[Change detection outputs]
-- Opening Marker --

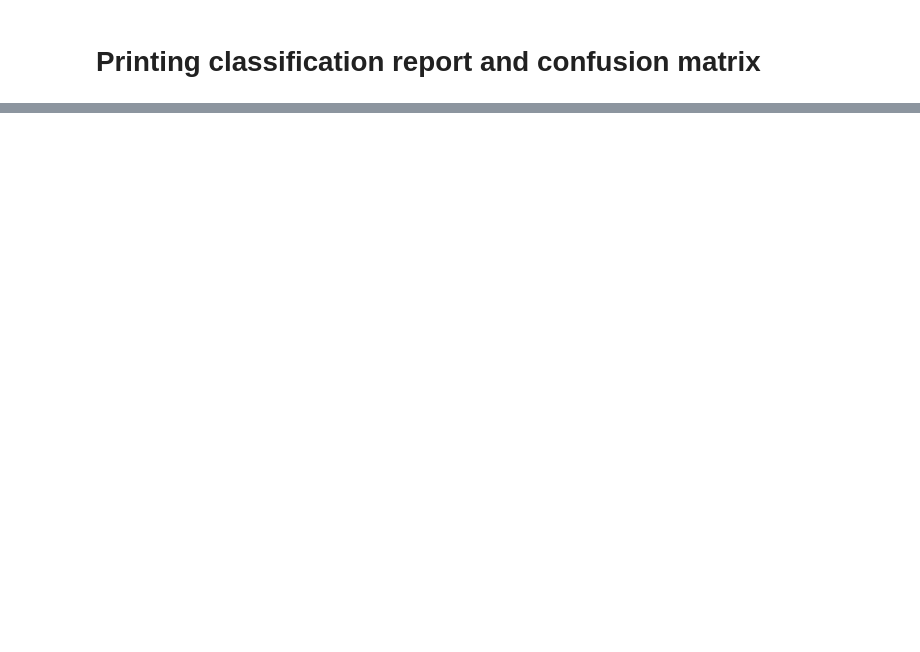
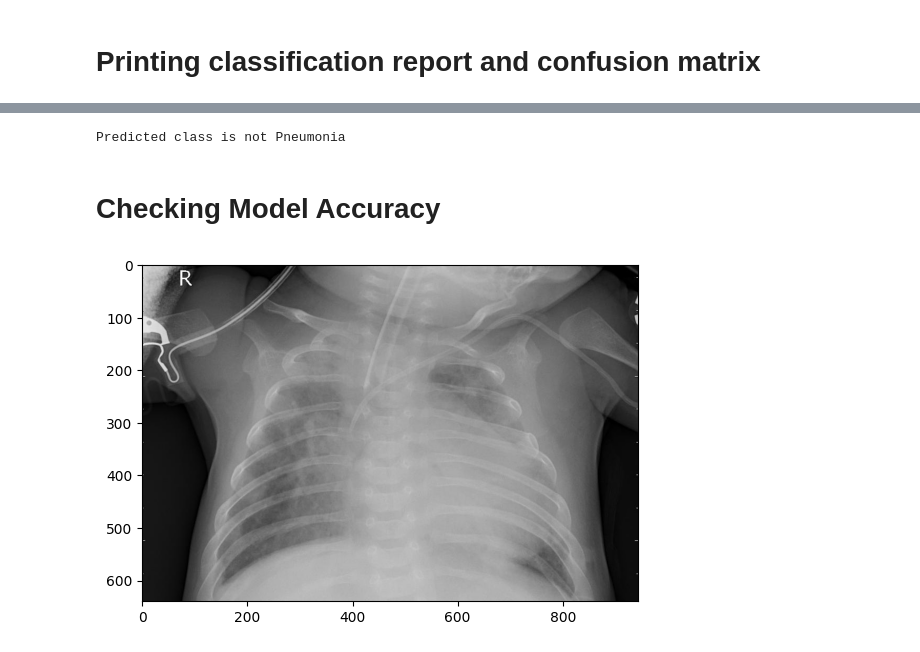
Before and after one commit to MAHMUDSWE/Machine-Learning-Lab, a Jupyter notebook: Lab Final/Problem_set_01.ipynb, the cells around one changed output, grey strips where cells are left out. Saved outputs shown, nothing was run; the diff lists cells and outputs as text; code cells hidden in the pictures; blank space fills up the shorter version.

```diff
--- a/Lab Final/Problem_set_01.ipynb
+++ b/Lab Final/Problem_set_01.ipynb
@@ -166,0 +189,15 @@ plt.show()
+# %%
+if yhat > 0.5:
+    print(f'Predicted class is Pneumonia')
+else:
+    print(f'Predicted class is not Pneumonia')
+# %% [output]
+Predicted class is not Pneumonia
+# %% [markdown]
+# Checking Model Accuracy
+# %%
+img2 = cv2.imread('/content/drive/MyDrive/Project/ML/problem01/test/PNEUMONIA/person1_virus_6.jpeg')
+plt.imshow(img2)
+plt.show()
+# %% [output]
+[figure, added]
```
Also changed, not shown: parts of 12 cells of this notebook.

-- Closing Marker --

WORK INSTRUCTION
Restate the records above in full and word for word, but do not carry over any pictures.

FINISHED TASK
Before and after one commit to MAHMUDSWE/Machine-Learning-Lab, a Jupyter notebook: Lab Final/Problem_set_01.ipynb, the cells around one changed output, grey strips where cells are left out. Saved outputs shown, nothing was run; the diff lists cells and outputs as text; code cells hidden in the pictures; blank space fills up the shorter version.

```diff
--- a/Lab Final/Problem_set_01.ipynb
+++ b/Lab Final/Problem_set_01.ipynb
@@ -166,0 +189,15 @@ plt.show()
+# %%
+if yhat > 0.5:
+    print(f'Predicted class is Pneumonia')
+else:
+    print(f'Predicted class is not Pneumonia')
+# %% [output]
+Predicted class is not Pneumonia
+# %% [markdown]
+# Checking Model Accuracy
+# %%
+img2 = cv2.imread('/content/drive/MyDrive/Project/ML/problem01/test/PNEUMONIA/person1_virus_6.jpeg')
+plt.imshow(img2)
+plt.show()
+# %% [output]
+[figure, added]
```
Also changed, not shown: parts of 12 cells of this notebook.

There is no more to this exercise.